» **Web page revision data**
···
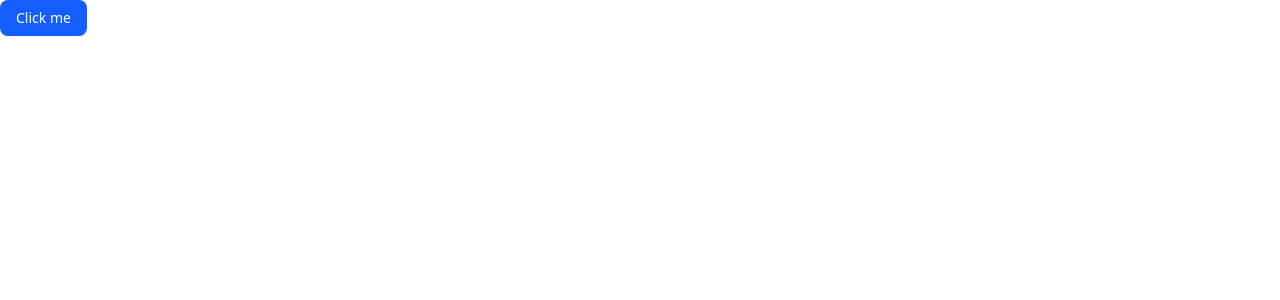
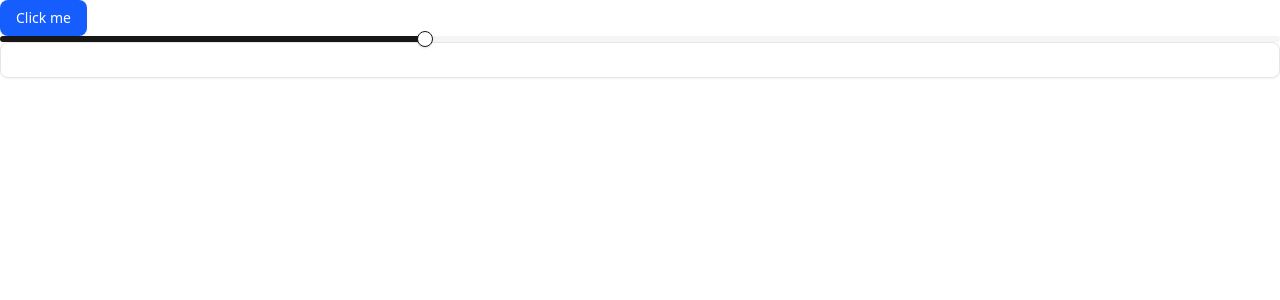
Before and after one commit to elhazen98/biarnyadar, a Next.js app: page / in a window 1280 px wide. Shown: the top 300 px of the page. Built offline with nearby package versions, Linux system fonts and the light colour scheme.

Commit message:
feat: adding prisma schema

```diff
--- a/package.json
+++ b/package.json
@@ -11,6 +11,7 @@
   "dependencies": {
     "@heroui/react": "^2.7.4",
     "@prisma/client": "^6.4.1",
+    "@radix-ui/react-slider": "^1.2.3",
     "@radix-ui/react-slot": "^1.1.2",
     "class-variance-authority": "^0.7.1",
     "clsx": "^2.1.1",
--- a/src/app/page.js
+++ b/src/app/page.js
@@ -1,4 +1,6 @@
 import { Button } from "@/components/ui/button";
+import { Slider } from "@/components/ui/slider";
+import { Input } from "@/components/ui/input";
 
 export default function Home() {
     return (
@@ -6,6 +8,8 @@
             <Button className="bg-blue-600 text-white hover:bg-blue-700">
                 Click me
             </Button>
+            <Slider defaultValue={[33]} max={100} step={1} />
+            <Input />
         </div>
     );
 }
--- /dev/null
+++ b/src/components/ui/input.jsx
@@ -0,0 +1,24 @@
+import * as React from "react"
+
+import { cn } from "@/lib/utils"
+
+function Input({
+  className,
+  type,
+  ...props
+}) {
+  return (
+    <input
+      type={type}
+      data-slot="input"
+      className={cn(
+        "border-input file:text-foreground placeholder:text-muted-foreground selection:bg-primary selection:text-primary-foreground flex h-9 w-full min-w-0 rounded-md border bg-transparent px-3 py-1 text-base shadow-xs transition-[color,box-shadow] outline-none file:inline-flex file:h-7 file:border-0 file:bg-transparent file:text-sm file:font-medium disabled:pointer-events-none disabled:cursor-not-allowed disabled:opacity-50 md:text-sm",
+        "focus-visible:border-ring focus-visible:ring-ring/50 focus-visible:ring-[3px]",
+        "aria-invalid:ring-destructive/20 dark:aria-invalid:ring-destructive/40 aria-invalid:border-destructive",
+        className
+      )}
+      {...props} />
+  );
+}
+
+export { Input }
--- /dev/null
+++ b/src/components/ui/slider.jsx
@@ -0,0 +1,56 @@
+"use client"
+
+import * as React from "react"
+import * as SliderPrimitive from "@radix-ui/react-slider"
+
+import { cn } from "@/lib/utils"
+
+function Slider({
+  className,
+  defaultValue,
+  value,
+  min = 0,
+  max = 100,
+  ...props
+}) {
+  const _values = React.useMemo(() =>
+    Array.isArray(value)
+      ? value
+      : Array.isArray(defaultValue)
+        ? defaultValue
+        : [min, max], [value, defaultValue, min, max])
+
+  return (
+    <SliderPrimitive.Root
+      data-slot="slider"
+      defaultValue={defaultValue}
+      value={value}
+      min={min}
+      max={max}
+      className={cn(
+        "relative flex w-full touch-none items-center select-none data-[disabled]:opacity-50 data-[orientation=vertical]:h-full data-[orientation=vertical]:min-h-44 data-[orientation=vertical]:w-auto data-[orientation=vertical]:flex-col",
+        className
+      )}
+      {...props}>
+      <SliderPrimitive.Track
+        data-slot="slider-track"
+        className={cn(
+          "bg-muted relative grow overflow-hidden rounded-full data-[orientation=horizontal]:h-1.5 data-[orientation=horizontal]:w-full data-[orientation=vertical]:h-full data-[orientation=vertical]:w-1.5"
+        )}>
+        <SliderPrimitive.Range
+          data-slot="slider-range"
+          className={cn(
+            "bg-primary absolute data-[orientation=horizontal]:h-full data-[orientation=vertical]:w-full"
+          )} />
+      </SliderPrimitive.Track>
+      {Array.from({ length: _values.length }, (_, index) => (
+        <SliderPrimitive.Thumb
+          data-slot="slider-thumb"
+          key={index}
+          className="border-primary bg-background ring-ring/50 block size-4 shrink-0 rounded-full border shadow-sm transition-[color,box-shadow] hover:ring-4 focus-visible:ring-4 focus-visible:outline-hidden disabled:pointer-events-none disabled:opacity-50" />
+      ))}
+    </SliderPrimitive.Root>
+  );
+}
+
+export { Slider }
```
Also changed, not shown: 2 other files (tests, documents, lock files or other folders). Lines whose indentation alone changed are shown as unchanged.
···
» **THE TASK**
If a line in the entries above contains "Button", report it.

» **ANSWER SECTION**
 import { Button } from "@/components/ui/button";
             <Button className="bg-blue-600 text-white hover:bg-blue-700">
             </Button>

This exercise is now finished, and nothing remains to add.